*About this task*. Repeat the entries below exactly as they appear, with no pictures.

*Information given*.
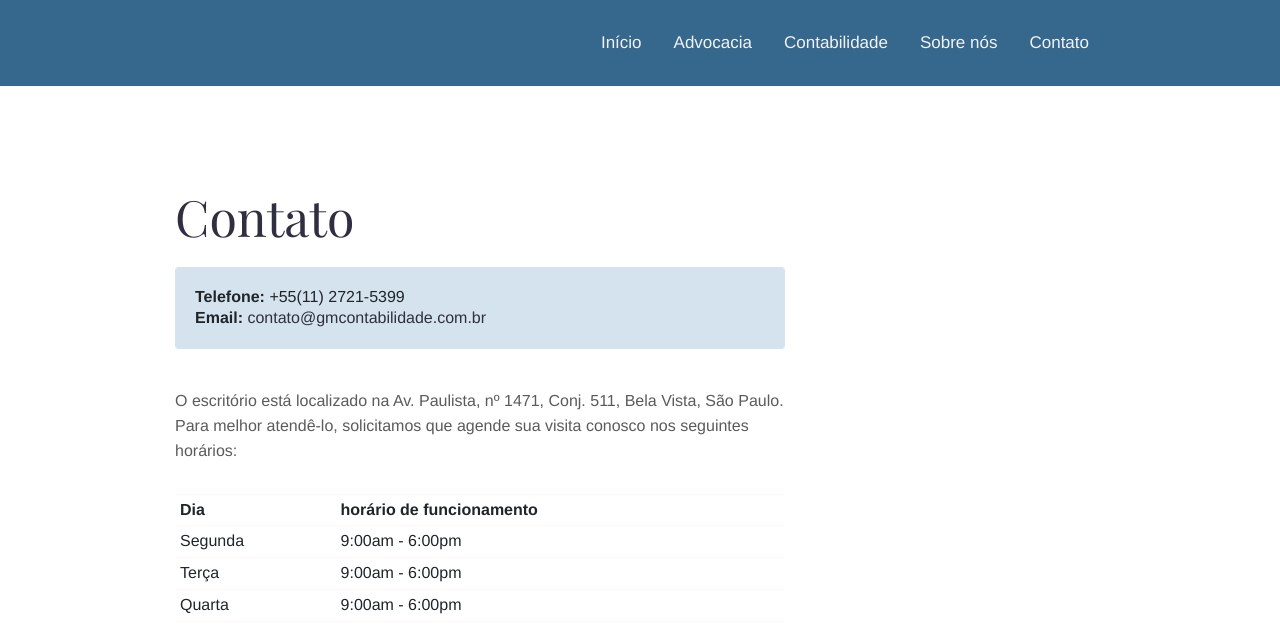
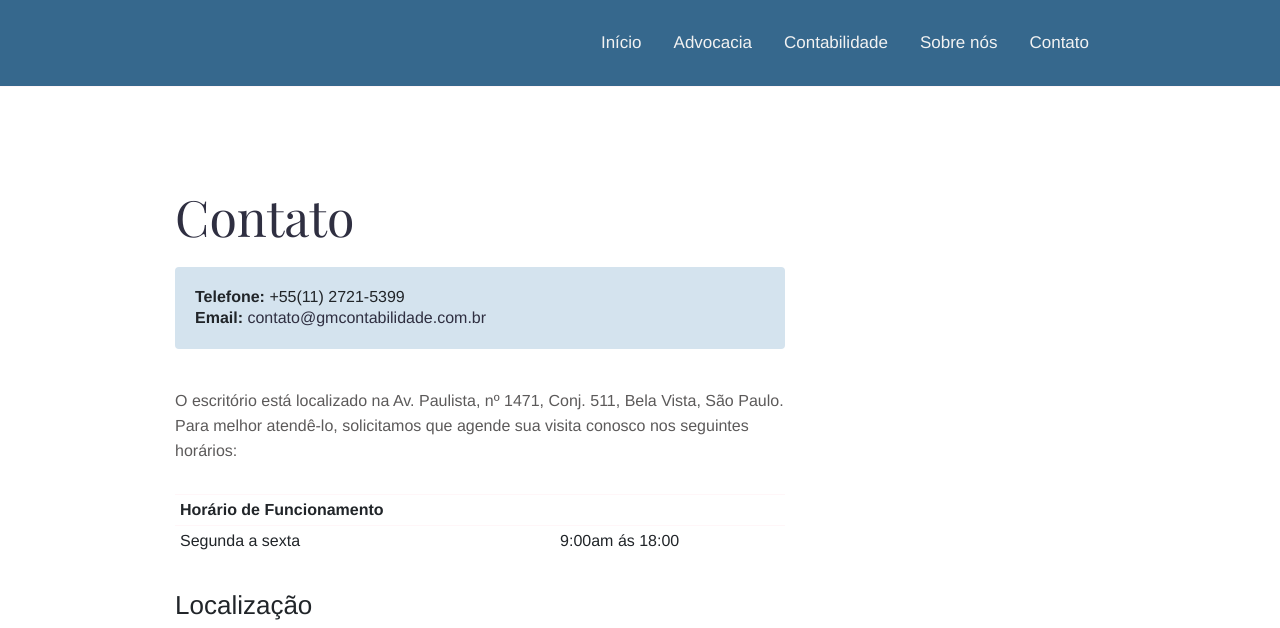
Before and after one commit to fabiogmcontabilidade/website, a Jekyll site: the page built from contact.md, in a window 1280 px wide. Shown: the top 628 px of the page. Built offline with Jekyll 4.4.1, drawn with Linux system fonts in a browser that asks for light colours; some of the changed text lies outside the part shown.

Commit message:
add google maps contact

```diff
--- a/contact.md
+++ b/contact.md
@@ -6,14 +6,18 @@
 
 O escritório está localizado na Av. Paulista, nº 1471, Conj. 511, Bela Vista, São Paulo. Para melhor atendê-lo, solicitamos que agende sua visita conosco nos seguintes horários:
 
+| Horário de Funcionamento |
+| --------- | ------------------------ |
+| Segunda a sexta | 9:00am ás 18:00    |
 
 
-| Dia       | horário de funcionamento  |
-| --------- | --------------- |
-| Segunda   | 9:00am - 6:00pm |
-| Terça     | 9:00am - 6:00pm |
-| Quarta    | 9:00am - 6:00pm |
-| Quinta    | 9:00am - 6:00pm |
-| Sexta     | 9:00am - 6:00pm         |
-| Sábado    | Fechado          |
-| Domingo   | Fechado          |
+<h2>Localização</h2>
+<iframe
+  src="https://www.google.com/maps/embed?pb=!1m18!1m12!1m3!1d3656.787759535069!2d-46.655138284368!3d-23.561768457610812!2m3!1f0!2f0!3f0!3m2!1i1024!2i768!4f13.1!3m3!1m2!1s0x94ce5c83efb1c73b%3A0xb177fb2b254d839c!2sAv.%20Paulista%2C%201471%2C%20Conj.%20511%2C%20Bela%20Vista%2C%20São%20Paulo%2C%20SP%2C%20Brazil!5e0!3m2!1sen!2sus!4v1680652387454!5m2!1sen!2sus"
+  width="600"
+  height="450"
+  style="border:0;"
+  allowfullscreen=""
+  loading="lazy"
+  referrerpolicy="no-referrer-when-downgrade">
+</iframe>
```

*Result of this exercise*.
Before and after one commit to fabiogmcontabilidade/website, a Jekyll site: the page built from contact.md, in a window 1280 px wide. Shown: the top 628 px of the page. Built offline with Jekyll 4.4.1, drawn with Linux system fonts in a browser that asks for light colours; some of the changed text lies outside the part shown.

Commit message:
add google maps contact

```diff
--- a/contact.md
+++ b/contact.md
@@ -6,14 +6,18 @@
 
 O escritório está localizado na Av. Paulista, nº 1471, Conj. 511, Bela Vista, São Paulo. Para melhor atendê-lo, solicitamos que agende sua visita conosco nos seguintes horários:
 
+| Horário de Funcionamento |
+| --------- | ------------------------ |
+| Segunda a sexta | 9:00am ás 18:00    |
 
 
-| Dia       | horário de funcionamento  |
-| --------- | --------------- |
-| Segunda   | 9:00am - 6:00pm |
-| Terça     | 9:00am - 6:00pm |
-| Quarta    | 9:00am - 6:00pm |
-| Quinta    | 9:00am - 6:00pm |
-| Sexta     | 9:00am - 6:00pm         |
-| Sábado    | Fechado          |
-| Domingo   | Fechado          |
+<h2>Localização</h2>
+<iframe
+  src="https://www.google.com/maps/embed?pb=!1m18!1m12!1m3!1d3656.787759535069!2d-46.655138284368!3d-23.561768457610812!2m3!1f0!2f0!3f0!3m2!1i1024!2i768!4f13.1!3m3!1m2!1s0x94ce5c83efb1c73b%3A0xb177fb2b254d839c!2sAv.%20Paulista%2C%201471%2C%20Conj.%20511%2C%20Bela%20Vista%2C%20São%20Paulo%2C%20SP%2C%20Brazil!5e0!3m2!1sen!2sus!4v1680652387454!5m2!1sen!2sus"
+  width="600"
+  height="450"
+  style="border:0;"
+  allowfullscreen=""
+  loading="lazy"
+  referrerpolicy="no-referrer-when-downgrade">
+</iframe>
```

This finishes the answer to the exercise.